Activity.
Would you return each record that follows word for word, without its pictures?
BEGIN Records for this exercise
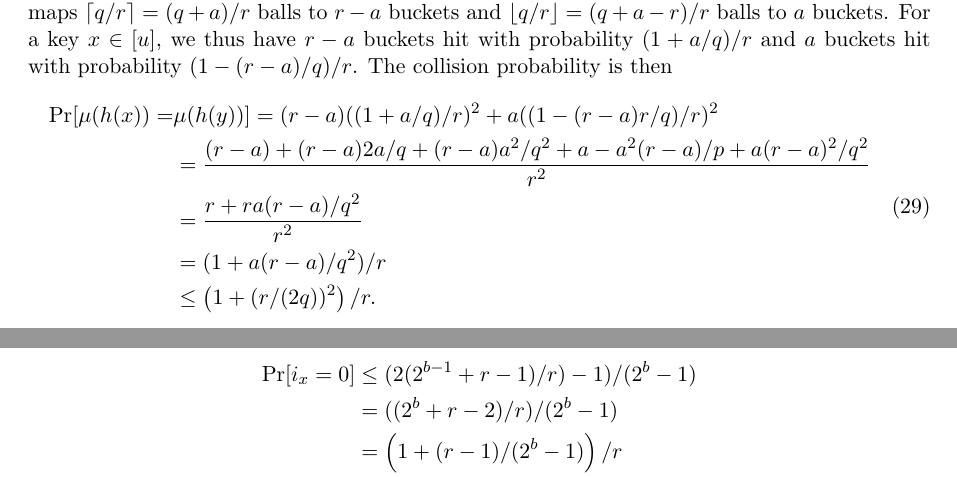
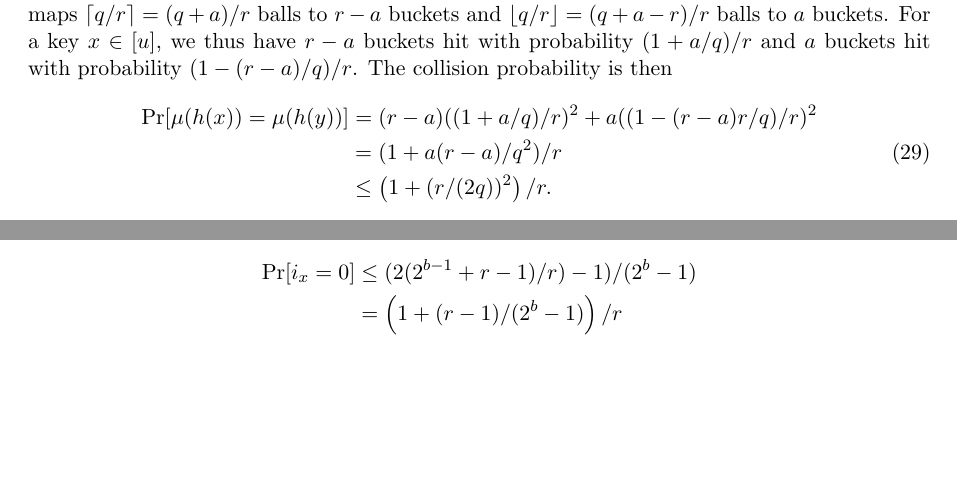
Before and after one commit to thomasahle/mersenne, a LaTeX paper (mersenne.tex, which reads sections/arbitrary-buckets.tex): two parts of pages 17 and 19 of 23, joined at a grey line, cut so that both start at the same text, the shorter picture padded with empty space. Compiled offline with pdfLaTeX.

Commit message:
Simplify calcs

```diff
--- a/sections/arbitrary-buckets.tex
+++ b/sections/arbitrary-buckets.tex
@@ -33,9 +33,10 @@ thus have $r-a$ buckets hit with probability $(1+a/q)/r$ and
 $a$ buckets hit with probability $(1-(r-a)/q)/r$.
 The collision probability is then
 \begin{equation}\begin{split}
-   \Pr[\mu(h(x))=&\mu(h(y))]= (r-a)((1+a/q)/r)^2+a((1-(r-a)r/q)/r)^2
-                 \\&=\frac{(r-a)+(r-a)2a/q+(r-a)a^2/q^2+ a-a^2(r-a)/p+a(r-a)^2/q^2}{r^2}
-                 \\&=\frac{r +r a (r-a)/q^2}{r^2}
+   \Pr[\mu(h(x))=\mu(h(y))]
+                  &= (r-a)((1+a/q)/r)^2+a((1-(r-a)r/q)/r)^2
+%                 \\&=\frac{(r-a)+(r-a)2a/q+(r-a)a^2/q^2+ a-a^2(r-a)/p+a(r-a)^2/q^2}{r^2}
+%                 \\&=\frac{r +r a (r-a)/q^2}{r^2}
                  \\&=(1+a(r-a)/q^2)/r
                  \\&\le \left(1+(r/(2q))^2\right)/r.\label{eq:coll-a}
 \end{split}\end{equation}
@@ -169,7 +170,7 @@ that we shall later.
    Using \req{eq:prix0} and the fact $\ceil{2^{b-1}/r}\le(2^{b-1}+r-1)/r$ we have
    \begin{align*}
       \Pr[i_x=0]&\le (2(2^{b-1}+r-1)/r)-1)/(2^{b}-1)\\
-                &=((2^b+r-2)/r)/(2^b-1)\\
+                %&=((2^b+r-2)/r)/(2^b-1)\\
                 &=\left(1+(r-1)/(2^b-1)\right)/r\\
                 &\le\left(1+r/2^b\right)/r.
    \end{align*}
```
END Records for this exercise
Exercise output.
Before and after one commit to thomasahle/mersenne, a LaTeX paper (mersenne.tex, which reads sections/arbitrary-buckets.tex): two parts of pages 17 and 19 of 23, joined at a grey line, cut so that both start at the same text, the shorter picture padded with empty space. Compiled offline with pdfLaTeX.

Commit message:
Simplify calcs

```diff
--- a/sections/arbitrary-buckets.tex
+++ b/sections/arbitrary-buckets.tex
@@ -33,9 +33,10 @@ thus have $r-a$ buckets hit with probability $(1+a/q)/r$ and
 $a$ buckets hit with probability $(1-(r-a)/q)/r$.
 The collision probability is then
 \begin{equation}\begin{split}
-   \Pr[\mu(h(x))=&\mu(h(y))]= (r-a)((1+a/q)/r)^2+a((1-(r-a)r/q)/r)^2
-                 \\&=\frac{(r-a)+(r-a)2a/q+(r-a)a^2/q^2+ a-a^2(r-a)/p+a(r-a)^2/q^2}{r^2}
-                 \\&=\frac{r +r a (r-a)/q^2}{r^2}
+   \Pr[\mu(h(x))=\mu(h(y))]
+                  &= (r-a)((1+a/q)/r)^2+a((1-(r-a)r/q)/r)^2
+%                 \\&=\frac{(r-a)+(r-a)2a/q+(r-a)a^2/q^2+ a-a^2(r-a)/p+a(r-a)^2/q^2}{r^2}
+%                 \\&=\frac{r +r a (r-a)/q^2}{r^2}
                  \\&=(1+a(r-a)/q^2)/r
                  \\&\le \left(1+(r/(2q))^2\right)/r.\label{eq:coll-a}
 \end{split}\end{equation}
@@ -169,7 +170,7 @@ that we shall later.
    Using \req{eq:prix0} and the fact $\ceil{2^{b-1}/r}\le(2^{b-1}+r-1)/r$ we have
    \begin{align*}
       \Pr[i_x=0]&\le (2(2^{b-1}+r-1)/r)-1)/(2^{b}-1)\\
-                &=((2^b+r-2)/r)/(2^b-1)\\
+                %&=((2^b+r-2)/r)/(2^b-1)\\
                 &=\left(1+(r-1)/(2^b-1)\right)/r\\
                 &\le\left(1+r/2^b\right)/r.
    \end{align*}
```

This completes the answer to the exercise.